Barnes also noted that Department of Defense personnel are assigned to U.S. embassies across Africa, including 21 individual Offices of Security Cooperation responsible for facilitating military-to-military activities with “partner nations.” He characterized the forces involved as small teams carrying out pinpoint missions. Barnes did admit that in “several locations in Africa, AFRICOM has a small and temporary presence of personnel. In all cases, these military personnel are guests within host-nation facilities, and work alongside or coordinate with host-nation personnel.” Continue reading

When India and China Scramble for Africa, Who Wins?

Chinese foreman, African workers

By Jemima Pierre, Black Agenda Report editor and columnist
June 15, 2011China and Indian have both boosted their trade and investment in Africa in recent years, but “South-South” solidarity is not all it’s cracked up to be. The continent’s relationship with the Asian giants is lopsided. “Africa is quickly becoming the largest market for both countries to dump their cheap commodities.” Both countries are focused on “land and resource extraction, and new markets for manufactured products.”

“While both countries argue that their engagement with the continent is non-ideological and has no imperialist goals, the new relations of trade look much like the old.”

Indian Prime Minister Manmohan Singh’s attendance at the Second Africa-India Summit in Addis Ababa, Ethiopia this past May marked his fourth visit to the continent in his eight years in office. For Singh, such summits are designed to “respond to the needs and priorities of Africa and for India.” The relationship between Africa and India is one “based on equality, mutual trust and a consultative and transparent approach,” he continued. “It is a living embodiment of South-South cooperation.” For the Indian state, it also signifies the triumphant success of its “bilateral” relationship with Africa, one that has granted lucrative access to Africa’s vast resources while cultivating influence with Africa’s political elite. Other Indian and international commentators, however, hail these summits as India’s challenge [4] to China’s oversized [5] role on the continent. Meanwhile, the ever-compromised African Union seem to follow Robert Mugabe’s assertion [6] that Africa has “turned east, where the sun rises, and given [its] back to the west, where the sun sets.” Continue reading

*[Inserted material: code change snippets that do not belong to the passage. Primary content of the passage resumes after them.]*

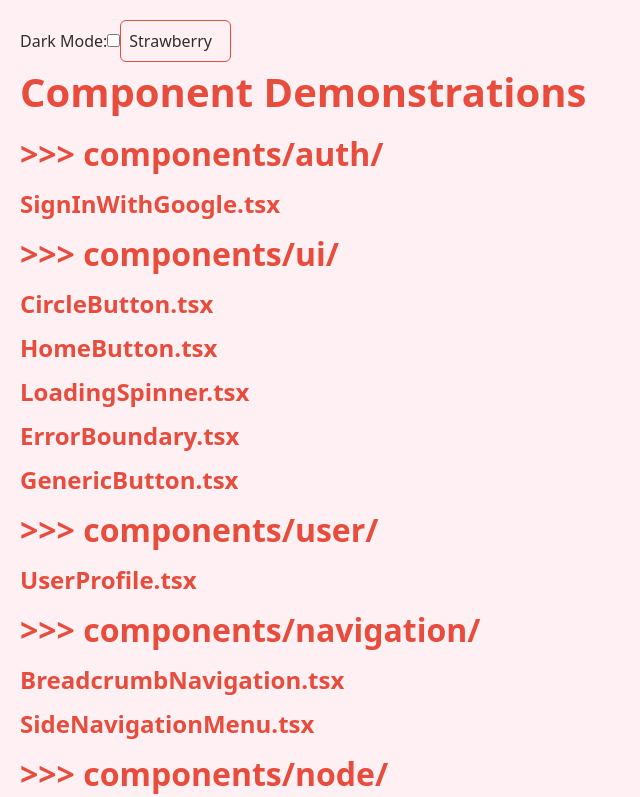
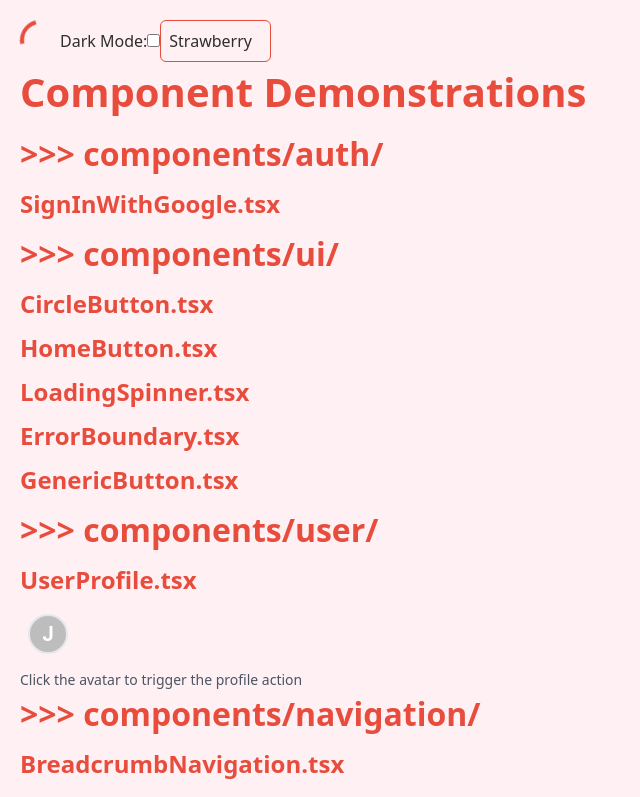
Before and after one commit to CorbinIvon/2024fa-csci-36-inventory-system, a Next.js app in the folder apps/frontend/inventory-system-frontend/: page /components in a window 1280 px wide. Shown: the top 797 px of the page, without its empty margins (0-640 px from the left). Built offline with nearby package versions, Linux system fonts and the light colour scheme.

Commit message:
Add UserProfile component and integrate it into the Page; enhance layout with spinner

```diff
--- a/apps/frontend/inventory-system-frontend/src/app/components/page.tsx
+++ b/apps/frontend/inventory-system-frontend/src/app/components/page.tsx
@@ -9,6 +9,7 @@ import NodeCard from './node/NodeCard'
 import NodeCreationForm from './node/NodeCreationForm'
 import NodeDescriptionModal from './node/NodeDescriptionModal'
 import Node from '@repo/node-api/src/node'
+import UserProfile from './user/UserProfile'
 
 const Page: React.FC = () => {
   const [searchTerm, setSearchTerm] = useState('')
@@ -159,13 +160,22 @@ const Page: React.FC = () => {
     setIsDialogOpen(false)
   }
 
+  const handleProfileClick = () => {
+    console.log('Profile clicked')
+    // You can add more functionality here, like opening a menu
+  }
+
   if (!isHydrated) {
     return null
   }
 
   return (
     <div className="pl-5 pt-5">
-      <ThemePicker />
+      <div className="flex">
+        <div className="spinner" />
+        <ThemePicker />
+      </div>
+
       <h1>Component Demonstrations</h1>
 
       <h2>&gt;&gt;&gt; components/auth/</h2>
@@ -180,6 +190,14 @@ const Page: React.FC = () => {
 
       <h2>&gt;&gt;&gt; components/user/</h2>
       <h4>UserProfile.tsx</h4>
+      <div className="space-y-2">
+        <UserProfile
+          name="John Doe"
+          onClick={handleProfileClick}
+          // Optionally add imageUrl prop with actual image path
+        />
+        <p className="text-sm text-gray-600">Click the avatar to trigger the profile action</p>
+      </div>
 
       <h2>&gt;&gt;&gt; components/navigation/</h2>
       <h4>BreadcrumbNavigation.tsx</h4>
--- /dev/null
+++ b/apps/frontend/inventory-system-frontend/src/app/components/user/UserProfile.tsx
@@ -0,0 +1,35 @@
+'use client'
+import React from 'react'
+import { Avatar, IconButton, Tooltip } from '@mui/material'
+
+interface UserProfileProps {
+  imageUrl?: string
+  name: string
+  onClick: () => void
+}
+
+const UserProfile: React.FC<UserProfileProps> = ({
+  imageUrl, // Remove default value to use MUI's built-in fallback
+  name,
+  onClick,
+}) => {
+  return (
+    <Tooltip title={`Profile: ${name}`}>
+      <IconButton onClick={onClick} className="hover:opacity-80 transition-opacity">
+        <Avatar
+          src={imageUrl}
+          alt={name}
+          sx={{
+            width: 40,
+            height: 40,
+            border: '2px solid #e5e7eb',
+          }}
+        >
+          {name.charAt(0)} {/* Shows first letter of name if no image */}
+        </Avatar>
+      </IconButton>
+    </Tooltip>
+  )
+}
+
+export default UserProfile
--- a/apps/frontend/inventory-system-frontend/src/app/globals.css
+++ b/apps/frontend/inventory-system-frontend/src/app/globals.css
@@ -137,3 +137,23 @@ textarea:focus {
   outline: none;
   border-color: var(--secondary-color);
 }
+
+@layer utilities {
+  .spinner {
+    border: 4px solid var(--background-color);
+    border-top: 4px solid var(--primary-color);
+    border-radius: 50%;
+    width: 40px;
+    height: 40px;
+    animation: spin 1s linear infinite;
+  }
+}
+
+@keyframes spin {
+  0% {
+    transform: rotate(0deg);
+  }
+  100% {
+    transform: rotate(360deg);
+  }
+}
```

France Eyes New Tack To Profit In Africa

What the last Scramble for Africa looked like, 100 years ago

(The neo-colonial scramble for Africa is neither identical nor less oppressive.  Now France is putting on a new face).

June 01, 2010

By DON MELVIN, Associated Press Writer

NICE, France (AP) China’s investment in Africa has increased so much in recent years that some Africans fear a new form of colonialism.

Now, France, one of the continent’s old colonial masters, is looking to Africa with outstretched hands, working to imitate China and step up its own investment there.

To send that message, French President Nicolas Sarkozy opened this week’s 25th Africa-France summit for the first time to captains of industry as part of his bid to get “made in France” labels on bridges, roads and other infrastructure now made by China and to increase Europe’s influence in Africa once again.

Africa “is not the only place where Europe’s influence is on the wane, and we should accept it,” Andris Piebalgs, the European Union’s development minister told The Associated Press at the summit Tuesday. He said Europe needed “to learn from the positive Chinese experience.”

The tables have turned on the French in Africa, once at the heart of its colonial empire. Continue reading